Quadriceps dominance: this neuromuscular dysfunction occurs more often in women than men, the ratio of strength in the quadriceps than that of the posterior thigh is skewed. The quadricep dominance will lead to altered loading patterns and will be more prone to bring the knee into extension and place a larger deal of anterior sheer stress on the ACL ( Hewett et al 2005 )
Landing patterns: Landing can take place with either the forefoot or the heel. Because of the excessive anterior forces associated with knee over extension, heel striking is contraindicated and has been a repetitively reported mechanism for injury.( Loyd 2007) Furthermore electromyography suggest that the equalizing effect the posterior hamstrings may have on limiting knee extension are dampened when heel striking. Its just another reason to quit locking those knees.( Draganich )

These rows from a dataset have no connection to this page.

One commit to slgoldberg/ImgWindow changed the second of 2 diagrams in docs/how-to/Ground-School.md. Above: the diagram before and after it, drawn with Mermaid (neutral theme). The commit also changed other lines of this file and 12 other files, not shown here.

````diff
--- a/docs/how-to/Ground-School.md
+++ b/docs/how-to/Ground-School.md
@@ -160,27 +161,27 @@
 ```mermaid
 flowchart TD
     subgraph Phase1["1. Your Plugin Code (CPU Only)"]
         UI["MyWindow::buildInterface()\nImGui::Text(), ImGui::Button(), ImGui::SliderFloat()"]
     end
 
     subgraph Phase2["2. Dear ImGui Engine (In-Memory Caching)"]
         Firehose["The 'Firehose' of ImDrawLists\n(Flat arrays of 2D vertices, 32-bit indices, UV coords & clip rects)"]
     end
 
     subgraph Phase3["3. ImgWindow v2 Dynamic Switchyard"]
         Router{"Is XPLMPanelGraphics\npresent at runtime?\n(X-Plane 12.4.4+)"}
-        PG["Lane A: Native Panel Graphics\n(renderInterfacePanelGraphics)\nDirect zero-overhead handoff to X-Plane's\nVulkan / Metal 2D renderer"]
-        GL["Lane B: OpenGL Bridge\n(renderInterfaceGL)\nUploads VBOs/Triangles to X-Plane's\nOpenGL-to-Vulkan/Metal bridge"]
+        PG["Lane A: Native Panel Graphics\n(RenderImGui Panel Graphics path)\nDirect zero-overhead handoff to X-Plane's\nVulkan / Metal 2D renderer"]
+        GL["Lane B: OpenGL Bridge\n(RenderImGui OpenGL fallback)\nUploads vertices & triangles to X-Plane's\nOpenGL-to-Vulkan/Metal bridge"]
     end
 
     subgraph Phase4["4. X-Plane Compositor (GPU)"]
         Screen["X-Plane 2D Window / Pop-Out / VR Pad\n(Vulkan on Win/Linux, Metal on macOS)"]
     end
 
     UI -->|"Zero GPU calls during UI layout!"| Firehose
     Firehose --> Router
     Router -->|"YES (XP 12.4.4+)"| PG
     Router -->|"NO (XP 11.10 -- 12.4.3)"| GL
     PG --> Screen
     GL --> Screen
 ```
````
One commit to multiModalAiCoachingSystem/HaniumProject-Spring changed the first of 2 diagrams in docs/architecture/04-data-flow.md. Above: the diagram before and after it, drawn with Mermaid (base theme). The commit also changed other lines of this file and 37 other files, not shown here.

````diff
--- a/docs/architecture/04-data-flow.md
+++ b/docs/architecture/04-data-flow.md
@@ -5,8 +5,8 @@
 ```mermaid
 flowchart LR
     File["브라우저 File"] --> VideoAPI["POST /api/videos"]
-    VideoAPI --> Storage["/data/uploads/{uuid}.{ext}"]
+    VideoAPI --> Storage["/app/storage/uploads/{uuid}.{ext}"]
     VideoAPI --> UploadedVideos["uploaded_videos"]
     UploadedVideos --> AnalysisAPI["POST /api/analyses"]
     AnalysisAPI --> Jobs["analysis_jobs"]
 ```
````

It is my opinion other Prior muscular imbalances like excessive tibial rotation or foot pronation (duck feet) can increase the risk of valgus during functional movement and another mechanical flaw to consider.
That’s all for today people hope you enjoyed that!!!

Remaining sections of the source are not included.